While I’m abroad, I try to dedicate as much time as possible to traveling. However, some weekends I just don’t have the time, energy, or money to go very far. I find that this is usually a blessing in disguise—it’s always fun to spend time exploring Puebla! The city has a lot to offer, from the smallest volcano in the world to the biggest pyramid in the world (technically in the next town over, but just a 15 minute drive)!
Over spring break, I finally took the time to visit Cuexcomate, the smallest volcano in the entire world! My friend and I didn’t even have to call an uber—it turned out to be a 30 minute walk from where we live. Cuexcomate is just 13 meters tall on the outside, and looks like a pile of rocks. I thought it was funny that there was a small park build around it—there were children playing on a jungle gym just feet away from an actual volcano. We paid 12 pesos each to climb into the crater, which I expected to be pretty shallow. I was surprised when we got to the rim and found a staircase descending even deeper into the earth than the volcano was tall. The inside of Cuexcomate was cool and damp, with several pools of water around the edges. We spent a while just relaxing underground before coming back up into the dry Puebla heat!

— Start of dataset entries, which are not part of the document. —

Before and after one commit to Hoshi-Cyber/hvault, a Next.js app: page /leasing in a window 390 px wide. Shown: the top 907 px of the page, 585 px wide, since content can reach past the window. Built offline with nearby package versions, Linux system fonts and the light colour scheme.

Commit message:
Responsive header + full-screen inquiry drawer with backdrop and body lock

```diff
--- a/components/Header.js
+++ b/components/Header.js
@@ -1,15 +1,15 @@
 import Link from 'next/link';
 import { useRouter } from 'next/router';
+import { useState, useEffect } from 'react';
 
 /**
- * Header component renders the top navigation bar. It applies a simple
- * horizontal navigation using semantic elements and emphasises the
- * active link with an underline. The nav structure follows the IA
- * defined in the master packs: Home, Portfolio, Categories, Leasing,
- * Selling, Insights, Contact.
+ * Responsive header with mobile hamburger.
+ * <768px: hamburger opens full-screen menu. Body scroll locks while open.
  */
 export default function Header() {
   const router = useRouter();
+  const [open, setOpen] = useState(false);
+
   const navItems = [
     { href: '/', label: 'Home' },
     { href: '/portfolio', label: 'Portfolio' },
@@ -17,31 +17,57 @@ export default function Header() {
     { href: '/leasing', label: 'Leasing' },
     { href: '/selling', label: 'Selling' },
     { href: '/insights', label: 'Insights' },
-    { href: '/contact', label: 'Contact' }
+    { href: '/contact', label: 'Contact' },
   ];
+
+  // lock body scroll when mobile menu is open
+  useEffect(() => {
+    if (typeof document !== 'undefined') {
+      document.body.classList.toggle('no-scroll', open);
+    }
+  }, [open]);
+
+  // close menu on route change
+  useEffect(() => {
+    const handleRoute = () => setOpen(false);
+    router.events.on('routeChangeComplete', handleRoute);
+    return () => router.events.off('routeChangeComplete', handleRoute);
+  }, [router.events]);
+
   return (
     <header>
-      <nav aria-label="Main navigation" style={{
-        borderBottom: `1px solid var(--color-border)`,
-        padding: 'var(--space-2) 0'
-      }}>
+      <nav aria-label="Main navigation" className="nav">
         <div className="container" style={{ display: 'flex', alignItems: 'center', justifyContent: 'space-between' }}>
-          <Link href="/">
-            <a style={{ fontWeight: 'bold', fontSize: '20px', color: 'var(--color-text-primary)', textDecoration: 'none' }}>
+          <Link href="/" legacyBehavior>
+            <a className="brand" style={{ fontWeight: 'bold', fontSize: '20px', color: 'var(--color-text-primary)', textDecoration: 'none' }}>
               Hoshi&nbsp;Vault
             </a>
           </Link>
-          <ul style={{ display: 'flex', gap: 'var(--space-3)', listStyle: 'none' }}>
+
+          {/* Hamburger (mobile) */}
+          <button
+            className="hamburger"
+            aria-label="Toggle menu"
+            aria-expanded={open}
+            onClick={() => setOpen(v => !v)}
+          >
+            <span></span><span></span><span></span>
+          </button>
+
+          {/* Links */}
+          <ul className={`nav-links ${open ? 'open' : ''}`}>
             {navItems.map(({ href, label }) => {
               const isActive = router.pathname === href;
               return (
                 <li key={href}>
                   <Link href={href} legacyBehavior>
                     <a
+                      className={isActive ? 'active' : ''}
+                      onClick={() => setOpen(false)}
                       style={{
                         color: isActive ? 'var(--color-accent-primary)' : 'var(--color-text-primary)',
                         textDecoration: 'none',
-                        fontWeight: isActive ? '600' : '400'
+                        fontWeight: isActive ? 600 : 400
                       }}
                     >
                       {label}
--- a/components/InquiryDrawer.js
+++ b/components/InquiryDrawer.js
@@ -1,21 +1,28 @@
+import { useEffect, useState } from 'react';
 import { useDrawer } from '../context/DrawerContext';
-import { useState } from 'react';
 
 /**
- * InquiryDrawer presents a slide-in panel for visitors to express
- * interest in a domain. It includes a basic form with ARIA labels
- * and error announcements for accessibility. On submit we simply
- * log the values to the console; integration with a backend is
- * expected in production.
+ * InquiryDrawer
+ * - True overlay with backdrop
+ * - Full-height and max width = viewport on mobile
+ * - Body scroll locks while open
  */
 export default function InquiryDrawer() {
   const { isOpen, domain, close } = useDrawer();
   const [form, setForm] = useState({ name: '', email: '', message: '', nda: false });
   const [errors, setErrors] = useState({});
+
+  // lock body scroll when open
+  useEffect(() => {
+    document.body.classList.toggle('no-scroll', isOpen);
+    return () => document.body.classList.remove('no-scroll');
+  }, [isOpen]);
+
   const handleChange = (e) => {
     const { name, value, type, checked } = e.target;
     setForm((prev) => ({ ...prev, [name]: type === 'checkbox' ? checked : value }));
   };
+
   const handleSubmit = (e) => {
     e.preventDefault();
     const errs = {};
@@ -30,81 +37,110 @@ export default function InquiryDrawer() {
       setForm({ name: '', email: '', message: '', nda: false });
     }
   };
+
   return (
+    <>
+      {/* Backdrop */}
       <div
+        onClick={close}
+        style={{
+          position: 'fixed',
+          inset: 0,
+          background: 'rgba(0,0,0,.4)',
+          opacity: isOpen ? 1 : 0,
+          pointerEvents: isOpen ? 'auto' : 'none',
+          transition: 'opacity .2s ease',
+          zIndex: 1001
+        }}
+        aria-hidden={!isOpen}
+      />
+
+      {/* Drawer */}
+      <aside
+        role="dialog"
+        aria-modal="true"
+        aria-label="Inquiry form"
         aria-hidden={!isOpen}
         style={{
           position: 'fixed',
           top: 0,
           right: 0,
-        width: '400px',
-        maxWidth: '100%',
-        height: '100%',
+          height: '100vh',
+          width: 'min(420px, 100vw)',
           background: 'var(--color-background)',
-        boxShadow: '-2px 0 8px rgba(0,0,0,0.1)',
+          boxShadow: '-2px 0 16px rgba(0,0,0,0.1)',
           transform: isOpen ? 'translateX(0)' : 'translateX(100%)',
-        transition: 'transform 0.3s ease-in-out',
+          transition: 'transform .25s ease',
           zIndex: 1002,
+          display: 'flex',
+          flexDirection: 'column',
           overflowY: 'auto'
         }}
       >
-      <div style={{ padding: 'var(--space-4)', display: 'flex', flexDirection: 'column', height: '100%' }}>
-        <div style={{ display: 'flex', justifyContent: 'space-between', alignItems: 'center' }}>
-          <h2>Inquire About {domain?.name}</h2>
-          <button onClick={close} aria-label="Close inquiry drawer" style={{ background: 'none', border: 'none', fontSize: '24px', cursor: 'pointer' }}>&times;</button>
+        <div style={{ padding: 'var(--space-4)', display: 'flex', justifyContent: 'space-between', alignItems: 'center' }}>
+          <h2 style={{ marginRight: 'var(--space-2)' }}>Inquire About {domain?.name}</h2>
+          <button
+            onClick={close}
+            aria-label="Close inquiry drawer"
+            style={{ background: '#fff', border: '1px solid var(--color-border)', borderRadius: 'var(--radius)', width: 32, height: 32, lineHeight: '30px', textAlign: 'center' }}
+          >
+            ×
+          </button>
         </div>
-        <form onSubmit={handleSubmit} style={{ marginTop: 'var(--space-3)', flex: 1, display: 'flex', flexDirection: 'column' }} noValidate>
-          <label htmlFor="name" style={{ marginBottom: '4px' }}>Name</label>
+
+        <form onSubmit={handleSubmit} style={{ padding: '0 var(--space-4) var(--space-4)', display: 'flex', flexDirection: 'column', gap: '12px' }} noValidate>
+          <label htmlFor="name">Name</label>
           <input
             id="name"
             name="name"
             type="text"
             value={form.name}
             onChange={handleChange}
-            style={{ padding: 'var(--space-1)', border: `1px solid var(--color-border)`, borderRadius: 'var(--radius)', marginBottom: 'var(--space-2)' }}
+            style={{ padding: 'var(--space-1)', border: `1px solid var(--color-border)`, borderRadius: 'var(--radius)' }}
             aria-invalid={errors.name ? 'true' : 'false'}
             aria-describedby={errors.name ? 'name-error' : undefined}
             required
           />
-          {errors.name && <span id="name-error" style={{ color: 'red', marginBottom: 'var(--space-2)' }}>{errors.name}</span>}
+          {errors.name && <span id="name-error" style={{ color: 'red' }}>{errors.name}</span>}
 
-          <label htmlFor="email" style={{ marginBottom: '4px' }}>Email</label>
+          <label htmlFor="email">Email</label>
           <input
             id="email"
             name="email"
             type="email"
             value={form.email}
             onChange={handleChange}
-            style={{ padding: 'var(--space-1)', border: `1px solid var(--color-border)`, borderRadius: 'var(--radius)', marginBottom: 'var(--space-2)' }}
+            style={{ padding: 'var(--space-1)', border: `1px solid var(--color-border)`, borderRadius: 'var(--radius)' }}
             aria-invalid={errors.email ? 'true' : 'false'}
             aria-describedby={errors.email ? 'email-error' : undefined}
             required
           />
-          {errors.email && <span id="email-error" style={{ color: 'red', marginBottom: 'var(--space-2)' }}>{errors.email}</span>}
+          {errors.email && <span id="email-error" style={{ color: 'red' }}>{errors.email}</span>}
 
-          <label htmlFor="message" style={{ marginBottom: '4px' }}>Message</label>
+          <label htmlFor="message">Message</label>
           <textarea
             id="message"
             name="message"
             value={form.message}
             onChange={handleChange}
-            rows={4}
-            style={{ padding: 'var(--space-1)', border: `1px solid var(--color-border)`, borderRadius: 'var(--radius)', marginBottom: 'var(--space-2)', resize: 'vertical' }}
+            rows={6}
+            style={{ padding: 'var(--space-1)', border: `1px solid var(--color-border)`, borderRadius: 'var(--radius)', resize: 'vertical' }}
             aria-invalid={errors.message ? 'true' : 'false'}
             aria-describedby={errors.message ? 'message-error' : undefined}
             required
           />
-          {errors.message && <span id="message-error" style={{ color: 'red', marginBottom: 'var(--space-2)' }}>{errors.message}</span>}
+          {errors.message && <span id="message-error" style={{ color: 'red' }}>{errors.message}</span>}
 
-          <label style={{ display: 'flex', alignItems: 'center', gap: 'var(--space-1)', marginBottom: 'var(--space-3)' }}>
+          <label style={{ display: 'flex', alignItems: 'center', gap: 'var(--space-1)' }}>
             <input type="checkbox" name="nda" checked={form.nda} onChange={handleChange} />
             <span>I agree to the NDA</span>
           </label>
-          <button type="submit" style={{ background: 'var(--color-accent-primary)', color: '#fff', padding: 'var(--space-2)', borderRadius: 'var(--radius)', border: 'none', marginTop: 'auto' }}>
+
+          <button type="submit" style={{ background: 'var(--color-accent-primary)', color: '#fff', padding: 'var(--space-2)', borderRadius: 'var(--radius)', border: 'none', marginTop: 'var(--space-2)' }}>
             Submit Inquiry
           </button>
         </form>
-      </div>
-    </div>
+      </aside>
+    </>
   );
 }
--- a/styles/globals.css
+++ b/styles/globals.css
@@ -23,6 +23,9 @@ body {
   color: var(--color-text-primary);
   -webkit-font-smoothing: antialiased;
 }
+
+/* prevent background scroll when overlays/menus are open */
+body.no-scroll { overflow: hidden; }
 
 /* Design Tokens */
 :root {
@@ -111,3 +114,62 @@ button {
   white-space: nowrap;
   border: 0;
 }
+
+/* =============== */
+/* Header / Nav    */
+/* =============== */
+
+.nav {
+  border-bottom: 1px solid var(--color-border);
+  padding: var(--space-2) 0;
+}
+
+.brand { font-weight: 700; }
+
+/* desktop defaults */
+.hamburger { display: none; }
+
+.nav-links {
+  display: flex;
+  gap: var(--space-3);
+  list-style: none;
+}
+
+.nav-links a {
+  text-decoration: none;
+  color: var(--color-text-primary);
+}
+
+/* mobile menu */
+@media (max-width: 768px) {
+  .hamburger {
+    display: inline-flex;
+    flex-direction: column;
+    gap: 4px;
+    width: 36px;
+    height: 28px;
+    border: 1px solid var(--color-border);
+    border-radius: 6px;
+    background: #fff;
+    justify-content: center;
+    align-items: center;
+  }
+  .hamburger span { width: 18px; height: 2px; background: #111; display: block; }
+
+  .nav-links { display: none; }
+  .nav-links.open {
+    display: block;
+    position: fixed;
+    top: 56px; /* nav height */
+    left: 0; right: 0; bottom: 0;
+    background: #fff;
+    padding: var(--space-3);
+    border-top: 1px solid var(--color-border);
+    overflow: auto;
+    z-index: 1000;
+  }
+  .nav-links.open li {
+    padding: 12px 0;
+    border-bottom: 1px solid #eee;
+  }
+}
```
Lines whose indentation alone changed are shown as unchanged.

My favorite place in Puebla is the Zócalo, or town center. The Zócalo is an open square set in front of the city’s cathedral, and is surrounded by museums, restaurants, and stores. It’s always bustling with people, and there’s always something to do. When my friend visited from OU, we spent several days just exploring the area around the Zócalo. We walked around inside the cathedral several times, just admiring the vaulted ceilings and ornate decorations. We also found a really interesting temporary exhibit on the life of Frida Kahlo at a museum on the square, and spent a few hours looking at all of the photographs and paintings on display. My favorite museum so far has been the Amparo Museum, which is just a few blocks away from the Zócalo. It’s a very interesting mix of history and modern art. On the first floor there are a few rooms full of huge photographs of churches and cathedrals throughout the country. Upstairs are several recreations of typical homes from pre-Hispanic and post-colonialization Mexico—visitors can walk through rooms full of furniture and paintings that are hundreds of years old. On a very different note, the Amparo has an exhibit of the art of Yoshua Okón, who creates mixed-media displays to provoke thought on controversial political and social issues. His work is intentionally disturbing, and often pretty hard to look at. But it does make you think!
The Great Pyramid of Cholula is both the largest pyramid and largest monument in the world! However, it is almost completely unexcavated, so it looks like a grassy hill from most angles. The pyramid was built thousands of years before Europeans came to the Americas, and no one knows who actually constructed it (it is theorized that several different civilizations added onto it over hundreds of years). In fact, by the time the Spanish arrived, the pyramid was already overgrown with vegetation. They assumed that it was simply a massive hill, and constructed a Catholic church at the summit. Present-day visitors to Cholula can climb the pyramid via a recently-built staircase/ramp. At the top, you can see all of Puebla and Cholula! I’ve climbed the Great Pyramid a few times, and hope to do it at least once more before I leave. Even more impressive than the incredible view is the feeling of being so close to such an ancient and mysterious monument.
I’m sure I have much more exploring to do in Puebla—this is the fourth-largest city in Mexico, and I feel like I’ve only just glimpsed a tiny bit of it. Puebla is a mix of natural wonders and culture, so there’s really something for everyone. I know I’ll miss it once the semester is over, but I have a feeling I’ll be back!